That rounded out my fishing for the year. It is now approaching mid-December and I might, might get another day or two of throwing for stripers in the Bay, but beyond that, my fishing is pretty much wrapped up for 2017.

New species: Peacock Bass, Trigger Fish, Speckled Trout
New guides fished with:
New fishing friends made:

 


15
Aug 17

The Nadir

Bonefish are awesome.

My last trip is in the books for 2017. It is done for the year. I won’t have another chance to wade, mid-calf deep, across a broad flat, of sand or turtle grass or broken coral, looking for bonefish silhouettes slipping silently through wind and tide disturbed water.

That’s a little bleak.

Damn.

It got me thinking about what I like about it, about bonefishing. I got to thinking about what stirs my soul about these fish.

I love being there.

I love the gear. The flies I’ve tied. The leaders I’ve put together. The knots I’ve tied.

I love the act of searching, not as much as the instant of recognition, but I love the looking.

I love that moment when you realize it is all going to come together. You are going to get a shot. You can’t think about it. You have to act. You have to make it happen.

You get to see the eat. You get to see the fish light up. You can tell, from 50′ that the fish is going to eat you fly.

That little capsule of preparation and skill and luck and action… that is why I love bonefishing.

I’ll see you again, bonefish. Here’s to fishing trips to come.


02
Aug 17

Mahahual 2017 – The Report Part III – Things that didn’t go as planned

Not everything went awesomely in Mexico. Here are the things that didn’t end up in the plus column.

Donde estan los bonefish?

I fished on the flats for two days without Nick and on those two days I saw one group of 3 bonefish (I saw other fish, but just not many bones). I was on flats that certainly LOOKED like they were going to hold bonefish. The habitat looked right. The depth was right. There were other fish around… saw a lemon shark and a nurse shark and several cudas… a jack… and just almost no bonefish. I know they are there. People see them. People catch them. I am not a novice. I can spot fish. So… what the hell was I doing wrong? To be honest, this was the single biggest disappointment of the trip. I has thought it would be kind of like Belize, which isn’t too far away, and the bones would be, ya know… kind of everywhere. It wasn’t that way, at least not for me in late July.
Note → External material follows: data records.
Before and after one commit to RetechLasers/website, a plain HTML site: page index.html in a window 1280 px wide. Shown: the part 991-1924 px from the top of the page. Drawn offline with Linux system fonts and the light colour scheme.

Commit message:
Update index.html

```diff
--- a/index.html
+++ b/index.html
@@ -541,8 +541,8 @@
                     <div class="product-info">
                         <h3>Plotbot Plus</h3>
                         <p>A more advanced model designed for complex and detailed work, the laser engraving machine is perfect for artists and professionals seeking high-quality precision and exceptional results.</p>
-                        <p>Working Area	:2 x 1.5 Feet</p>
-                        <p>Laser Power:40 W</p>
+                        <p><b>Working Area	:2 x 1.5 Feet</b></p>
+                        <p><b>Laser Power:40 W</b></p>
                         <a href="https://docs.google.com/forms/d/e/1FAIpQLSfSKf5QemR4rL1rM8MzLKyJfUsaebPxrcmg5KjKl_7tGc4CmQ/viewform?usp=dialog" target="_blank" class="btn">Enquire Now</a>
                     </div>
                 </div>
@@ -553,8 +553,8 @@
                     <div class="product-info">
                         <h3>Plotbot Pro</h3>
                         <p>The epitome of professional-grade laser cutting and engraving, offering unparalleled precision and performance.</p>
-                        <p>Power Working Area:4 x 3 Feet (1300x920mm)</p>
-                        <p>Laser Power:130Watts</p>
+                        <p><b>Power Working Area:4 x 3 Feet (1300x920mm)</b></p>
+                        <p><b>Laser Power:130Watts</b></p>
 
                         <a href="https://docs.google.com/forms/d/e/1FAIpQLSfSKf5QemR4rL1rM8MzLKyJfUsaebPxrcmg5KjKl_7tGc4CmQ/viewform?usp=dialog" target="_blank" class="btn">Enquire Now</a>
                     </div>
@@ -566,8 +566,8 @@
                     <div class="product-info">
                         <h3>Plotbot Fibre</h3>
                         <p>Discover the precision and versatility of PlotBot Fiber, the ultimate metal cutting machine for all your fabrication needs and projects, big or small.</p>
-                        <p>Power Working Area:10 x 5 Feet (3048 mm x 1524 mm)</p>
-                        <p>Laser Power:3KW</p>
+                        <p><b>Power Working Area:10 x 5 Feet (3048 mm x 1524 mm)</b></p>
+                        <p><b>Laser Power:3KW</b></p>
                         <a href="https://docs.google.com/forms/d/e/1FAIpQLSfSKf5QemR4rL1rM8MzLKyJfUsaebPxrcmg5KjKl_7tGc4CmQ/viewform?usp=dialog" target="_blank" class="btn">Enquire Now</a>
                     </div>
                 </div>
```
come out bonefish… where are you?

Hot much?

Dear god it was hot. I needed to hydrate like it was my means of providing roof and sustenance. It was hot. It was center-of-the-sun kind of hot. The heat was a bit of an issue for my dad. The last day he had to stop fishing before most of the fishing was really even started. Keeping my dad from having heat exhaustion was a priority and we certainly came close, or crossed over, that line… fast.

Sargassum

There was a lot of the stuff. It clogged a few flats that should have produced. It seems when there is 30 or 40 feet of the stuff at the shoreline, it heats up and discolors the water near it. I think that might have discouraged fish to hang around. Sargassum is a hit or miss thing. Some flats were free of the stuff. Some were full of it. One flat I went to was so full of sargassum there was a cliff of the stuff, three feet high.

The future is plastics

My god. There is a lot of plastic on the beaches. Washed up from who knows where, it has ended up in Mexico. Tons of it. Roughly a bazillion, gazillion tons of it. A bit depressing. So, when do we start using this stuff to 3-D print houses and stuff?

dude… that’s a lot of plastic

There it is… the getting there, the good and the less good. Mahahual 2017 is in the books and I’m facing a long lay-off until I end up somewhere salty with a fly rod in my hand. It was a good trip. It was a tough trip. It was a memorable trip.

Thanks Mexico.